___ Data provided

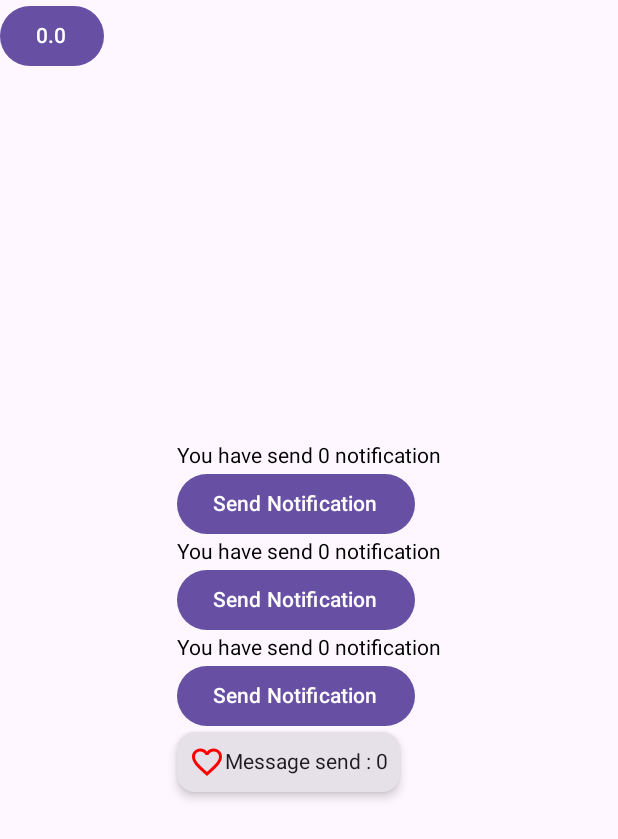
After one commit to aman1sr/Android-Concepts-Learning, an Android app built with Jetpack Compose: the RecompositionActivity screen opened directly, with no data from a screen before it, on a phone screen of 412 x 824 dp. The commit adds this screen. Shown: the top 839 px of the screen. Run offline under Robolectric (Android 15) with nearby library versions, the phone set to English and light mode, and no system bars.

Commit message:
check .aar file

```diff
--- a/app/build.gradle.kts
+++ b/app/build.gradle.kts
@@ -70,9 +70,13 @@ dependencies {
     implementation("androidx.compose.material:material:1.2.0")
     implementation("androidx.compose.material3:material3")
     implementation(platform("androidx.compose:compose-bom:2023.03.00"))
+    implementation(platform("androidx.compose:compose-bom:2023.03.00"))
+    implementation(platform("androidx.compose:compose-bom:2023.03.00"))
 
     androidTestImplementation(platform("androidx.compose:compose-bom:2023.03.00"))
     androidTestImplementation("androidx.compose.ui:ui-test-junit4")
+    androidTestImplementation(platform("androidx.compose:compose-bom:2023.03.00"))
+    androidTestImplementation(platform("androidx.compose:compose-bom:2023.03.00"))
     androidTestImplementation(platform("androidx.compose:compose-bom:2023.03.00"))
     debugImplementation("androidx.compose.ui:ui-tooling")
     debugImplementation("androidx.compose.ui:ui-test-manifest")
--- /dev/null
+++ b/app/src/main/java/com/petofy/androidarchdemoprojects/compose/RecompositionActivity.kt
@@ -0,0 +1,147 @@
+package com.petofy.androidarchdemoprojects.compose
+
+import android.os.Bundle
+import android.util.Log
+import androidx.activity.ComponentActivity
+import androidx.activity.compose.setContent
+import androidx.compose.foundation.Image
+import androidx.compose.foundation.layout.Arrangement
+import androidx.compose.foundation.layout.Column
+import androidx.compose.foundation.layout.Row
+import androidx.compose.foundation.layout.fillMaxSize
+import androidx.compose.foundation.layout.padding
+import androidx.compose.material3.Button
+import androidx.compose.material3.Card
+import androidx.compose.material3.CardDefaults
+
+import androidx.compose.material3.Text
+import androidx.compose.runtime.Composable
+import androidx.compose.runtime.MutableState
+import androidx.compose.runtime.mutableStateOf
+import androidx.compose.runtime.remember
+import androidx.compose.runtime.saveable.rememberSaveable
+import androidx.compose.ui.Alignment
+import androidx.compose.ui.Modifier
+import androidx.compose.ui.res.painterResource
+import androidx.compose.ui.tooling.preview.Preview
+import androidx.compose.ui.unit.dp
+import com.petofy.androidarchdemoprojects.R
+import com.petofy.androidarchdemoprojects.compose.ui.theme.AndroidArchDemoProjectsTheme
+
+/*
+* cheezy : ved 8: https://www.youtube.com/watch?v=zdCrYONv-ec&list=PLRKyZvuMYSIO9sadcCwR0DR8UPi9bQlev&index=8
+*
+* todo: check compose doc: https://developer.android.com/jetpack/compose/mental-model#:~:text=Jetpack%20Compose%20is%20a%20modern,without%20imperatively%20mutating%20frontend%20views.
+* */
+class RecompositionActivity : ComponentActivity() {
+    override fun onCreate(savedInstanceState: Bundle?) {
+        super.onCreate(savedInstanceState)
+        setContent {
+            recomposable()
+            NotificationScreen()
+        }
+    }
+}
+
+/*ved8: Compose State concept */
+@Preview
+@Composable
+fun NotificationScreen() {
+    var count : MutableState<Int> = rememberSaveable {
+        mutableStateOf(0)
+    }
+    Column(
+        verticalArrangement = Arrangement.Center,
+        horizontalAlignment = Alignment.CenterHorizontally,
+        modifier = Modifier.fillMaxSize(1f)
+    ) {
+        Column {
+            NotificationCounter()       // can't update count
+            NotificationCounter2()      // can remember the state after btn count by : remember{}
+
+            /*state hosting*/
+            NotificationCounter3(count.value,{count.value++})      // can survive screen Orientation by : rememberSaveable{}
+            MessageBar(count.value)
+        }
+    }
+}
+
+@Composable
+fun MessageBar(count: Int) {
+    Card(
+        elevation = CardDefaults.cardElevation(defaultElevation = 4.dp)
+    ) {
+        Row(
+            Modifier.padding(8.dp),
+            verticalAlignment = Alignment.CenterVertically
+        ) {
+            Image(painter = painterResource(id = R.drawable.ic_fav), contentDescription = "")
+            Text(text = "Message send : $count")
+        }
+    }
+}
+
+@Composable
+fun NotificationCounter3(count: Int, increment: ()-> Unit) {
+
+    Column(verticalArrangement = Arrangement.Center) {
+        Text(text = "You have send ${count} notification")
+        Button(onClick = {
+//            count.value++
+            increment.invoke()
+            Log.d("CoderTag_d", "Btn clicked: ")
+        }) {
+            Text(text = "Send Notification")
+        }
+    }
+}
+
+@Composable
+fun NotificationCounter2() {
+    var count: MutableState<Int> = remember {
+        mutableStateOf(0)
+    }
+    Column(verticalArrangement = Arrangement.Center) {
+        Text(text = "You have send ${count.value} notification")
+        Button(onClick = {
+            count.value++
+            Log.d("CoderTag_d", "Btn clicked: ")
+        }) {
+            Text(text = "Send Notification")
+        }
+    }
+}
+
+@Composable
+fun NotificationCounter() {
+    var count = 0
+    Column(verticalArrangement = Arrangement.Center) {
+        Text(text = "You have send $count notification")
+        Button(onClick = {
+            count++
+            Log.d("CoderTag_d", "Btn clicked: ")
+        }) {
+            Text(text = "Send Notification")
+        }
+    }
+}
+
+/*ved7 : recomposition*/
+@Preview
+@Composable
+fun recomposable() {
+    // NOTE: mutableStateOf --  the role of mutableStateOf is to manage a value that can change over time and trigger UI updates (recompositions) when those changes happen.
+    val state = remember {
+        mutableStateOf(0.0)
+    }
+    Log.d("recomposable_d", "recomposable during initial Logged: ")
+    Button(onClick = {
+        state.value = Math.random()
+    }) {
+        Log.d(
+            "recomposable_d",
+            "recomposable during both composition & recomposition: ${state.value.toString()}"
+        )
+        Text(text = state.value.toString())
+    }
+}
--- a/app/src/main/java/com/petofy/androidarchdemoprojects/dagger/sharedpref/DaggerSharedPrefActivity.kt
+++ b/app/src/main/java/com/petofy/androidarchdemoprojects/dagger/sharedpref/DaggerSharedPrefActivity.kt
@@ -10,15 +10,12 @@ import javax.inject.Inject
 class DaggerSharedPrefActivity : AppCompatActivity() {
     lateinit var binding : ActivityDaggerSharedPrefBinding
 
-//    @Inject
-//    lateinit var sharedPreferences : SharedPreferences
-//    private lateinit var sharedPreferenceComponent: SharedPreferenceComponent
 
     override fun onCreate(savedInstanceState: Bundle?) {
         super.onCreate(savedInstanceState)
         binding = ActivityDaggerSharedPrefBinding.inflate(layoutInflater)
         setContentView(binding.root)
-
+// now my feeling very good and energetic
         binding.saveBtn.setOnClickListener {
             saveInputField()
         }
@@ -26,7 +23,6 @@ class DaggerSharedPrefActivity : AppCompatActivity() {
             displaySavedField()
         }
 
-//        sharedPreferenceComponent =
 
 
     }
--- a/app/src/main/java/com/petofy/androidarchdemoprojects/flow/FlowActivity.kt
+++ b/app/src/main/java/com/petofy/androidarchdemoprojects/flow/FlowActivity.kt
@@ -26,7 +26,10 @@ import kotlinx.coroutines.flow.onStart
 import kotlinx.coroutines.flow.toList
 import kotlinx.coroutines.launch
 import kotlin.system.measureTimeMillis
-
+/*
+* Flow 101 proDev (https://proandroiddev.com/kotlin-flows-in-android-summary-8e092040fb3a)
+* amitShekhar git (https://github.com/amitshekhariitbhu/Learn-Kotlin-Flow)
+* */
 class FlowActivity : AppCompatActivity() {
     companion object{
         val TAG = "FlowActivity_d"
@@ -318,7 +321,6 @@ class FlowActivity : AppCompatActivity() {
                 Log.d(TAG, " consumed_d1: ${it.toString()}")
             }
         }
-
     }
 
 
--- a/app/src/main/java/com/petofy/androidarchdemoprojects/room/curd/NoteApplication.kt
+++ b/app/src/main/java/com/petofy/androidarchdemoprojects/room/curd/NoteApplication.kt
@@ -7,4 +7,6 @@ class NoteApplication : Application() {
     // rather than when the application starts
     val database by lazy { WordRoomDatabase.getDatabase(this) }
     val repository by lazy { NoteRepo(database.noteDao()) }
+
+
 }
--- a/app/src/main/java/com/petofy/androidarchdemoprojects/room/curd/TodoActivity.kt
+++ b/app/src/main/java/com/petofy/androidarchdemoprojects/room/curd/TodoActivity.kt
@@ -15,7 +15,6 @@ import com.petofy.androidarchdemoprojects.databinding.ActivityTodoBinding
 import com.petofy.androidarchdemoprojects.databinding.AlertDialogEtBinding
 /*
 * room CURD operation (https://medium.com/huawei-developers/room-database-with-kotlin-mvvm-architecture-477c3ad3c264)
-*
 * */
 class TodoActivity : AppCompatActivity() {
     lateinit var binding: ActivityTodoBinding
@@ -41,7 +40,6 @@ class TodoActivity : AppCompatActivity() {
         itemSwipeDelete()
 
         updateNoteLambdaClicked()
-
     }
 
     private fun updateNoteLambdaClicked() {
--- a/app/src/main/res/values/strings.xml
+++ b/app/src/main/res/values/strings.xml
@@ -10,4 +10,6 @@
     <string name="hello_blank_fragment">Hello blank fragment</string>
     <string name="title_activity_demo_compose">DemoComposeActivity</string>
     <string name="title_activity_demo_compose_list">DemoComposeList</string>
+    <string name="title_activity_recomposition">RecompositionActivity</string>
+    <string name="title_activity_basic_compose">BasicComposeActivity</string>
 </resources>
```
Also changed, not shown: app/src/main/AndroidManifest.xml (+25 -10 lines), app/src/main/java/com/petofy/androidarchdemoprojects/compose/BasicComposeActivity.kt (added, +78 -0 lines), app/src/main/java/com/petofy/androidarchdemoprojects/compose/DemoComposeList.kt (+32 -2 lines), app/src/main/java/com/petofy/androidarchdemoprojects/dagger/sharedpref/SharedPreferenceComponent.kt (deleted, +0 -11 lines), app/src/main/java/com/petofy/androidarchdemoprojects/dagger/sharedpref/SharedPreferenceModule.kt (deleted, +0 -26 lines).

______

> **Exercise prompt**
The expected output is one number, the tally of lines above containing "TodoActivity".

> **Solution for this task**
4